Director Stephanie Soechtig is fighting back against allegations of deceptive editing in her two most recent documentaries, both of which were executive produced by Katie Couric.
Soechtig challenged an accusation made this week that her 2014 documentary “Fed Up” omitted relevant interview footage in its portrayal of obesity researcher and University of Alabama at Birmingham professor David Allison. Allison told the Washington Free Beacon that the documentary showed him stumbling over his words and saying he wanted to re-phrase an answer to a question, only to cut away from the interview and not include his response.
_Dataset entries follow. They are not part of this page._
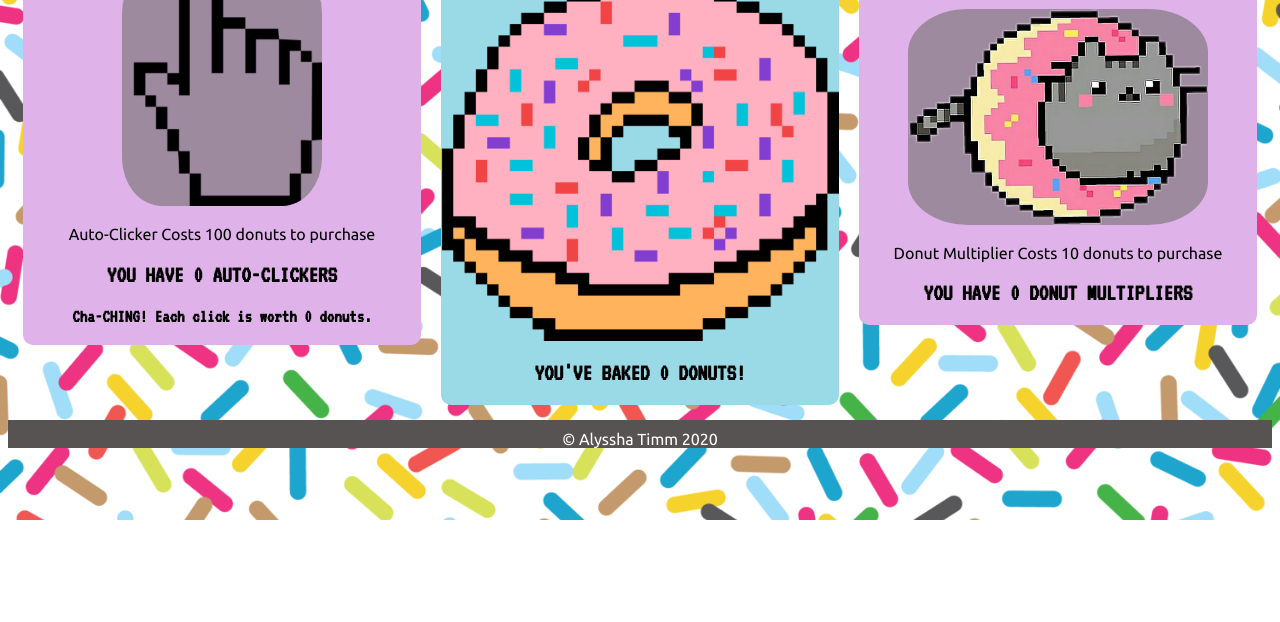
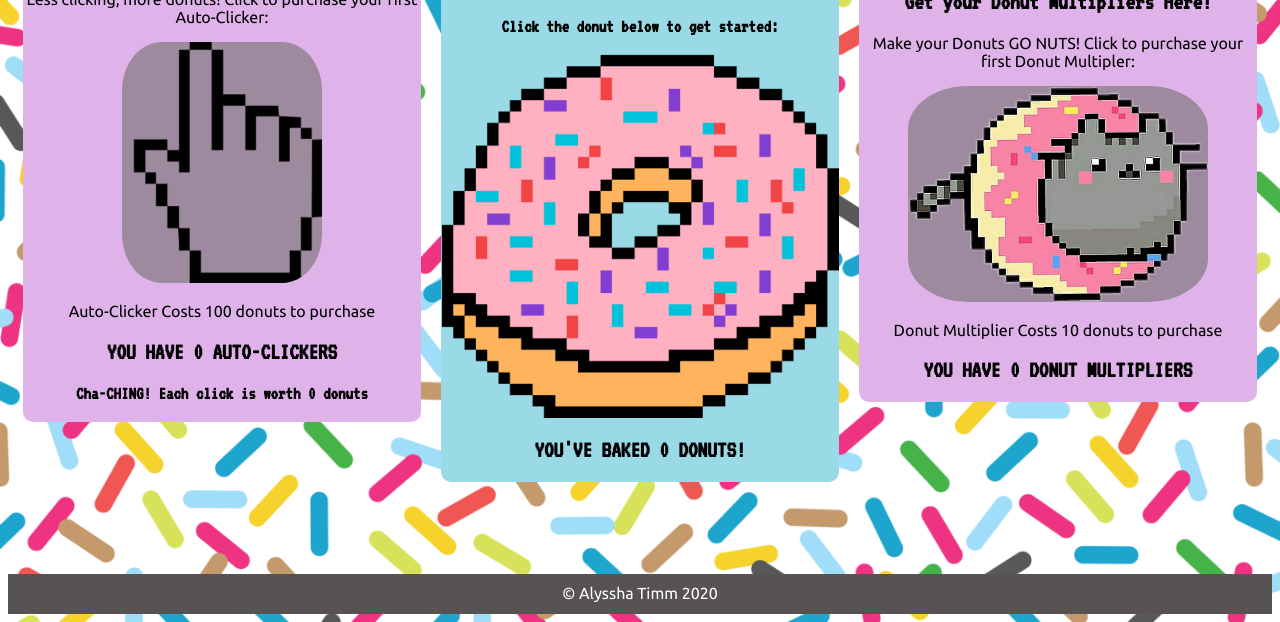
Before and after one commit to alysshatimm/DonutMakerGame, a plain HTML site: page index.html in a window 1280 px wide. Shown: the part 280-902 px from the top of the page. Before the commit the page ends 800 px from the top, so only its background shows below. Drawn offline with Linux system fonts and the light colour scheme.

Commit message:
fixed the footer

```diff
--- a/css/layout.css
+++ b/css/layout.css
@@ -70,6 +70,7 @@ body {
       margin: 15px;
       justify-content: center;
       align-items: center;
+      min-height: calc(100vh - 30px);
 
   }
 
@@ -99,4 +100,5 @@ body {
     color: white;
     text-align: center;
     padding-top: 10px;
+    height: 30px;
   }
--- a/src/js/app.js
+++ b/src/js/app.js
@@ -22,7 +22,7 @@ const updatePlayerInfo = function (donutMaker) {
     multiplierCost.innerText = `Donut Multiplier Costs ${donutMaker.donutMultiplierCost} donuts to purchase`;
 
     const clickValue = document.querySelector(".click-value");
-    clickValue.innerText = `Cha-CHING! Each click is worth ${(donutMaker.retrieveDonutMultiplierCount * 1.2) + (donutMaker.retrieveAutoClickerCount)} donuts.`
+    clickValue.innerText = `Cha-CHING! Each click is worth ${(donutMaker.retrieveDonutMultiplierCount * 1.2) + (donutMaker.retrieveAutoClickerCount)} donuts`
 
     disableAutoClickerButton(donutMaker);
 
```
Also changed, not shown: index.html (+9 -5 lines).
In an interview with IndieWire, Soechtig asserted that Allison had already dodged the question Couric had put to him about whether calories from sugary drinks contribute to U.S. obesity more than other calories multiple times, and that the response he gave that was left out of the film was another non-answer from their exchange.
“We did nothing wrong,” Soechtig said.
The University of Alabama at Birmingham’s media relations department told IndieWire in a statement that it did not have a transcript of the interview and couldn’t give the verbatim response Allison provided, but could offer a response to a question which is similar to what Allison said in the interview. “The question is, what would be the ideal science behind showing that calories taken in in the form of sugary beverages contribute more to obesity than do equivalent calories taken in in other forms?” Allison said in the statement. “One way to address this would be to randomly assign some people to consume calories in the form of sugary beverages and other people to consume them in solid form and see if one group gained more weight over time than another. This has been done in one study of 15 subjects followed for 8 weeks. The authors found that ‘there was no difference between the change in body weight in the two conditions.'”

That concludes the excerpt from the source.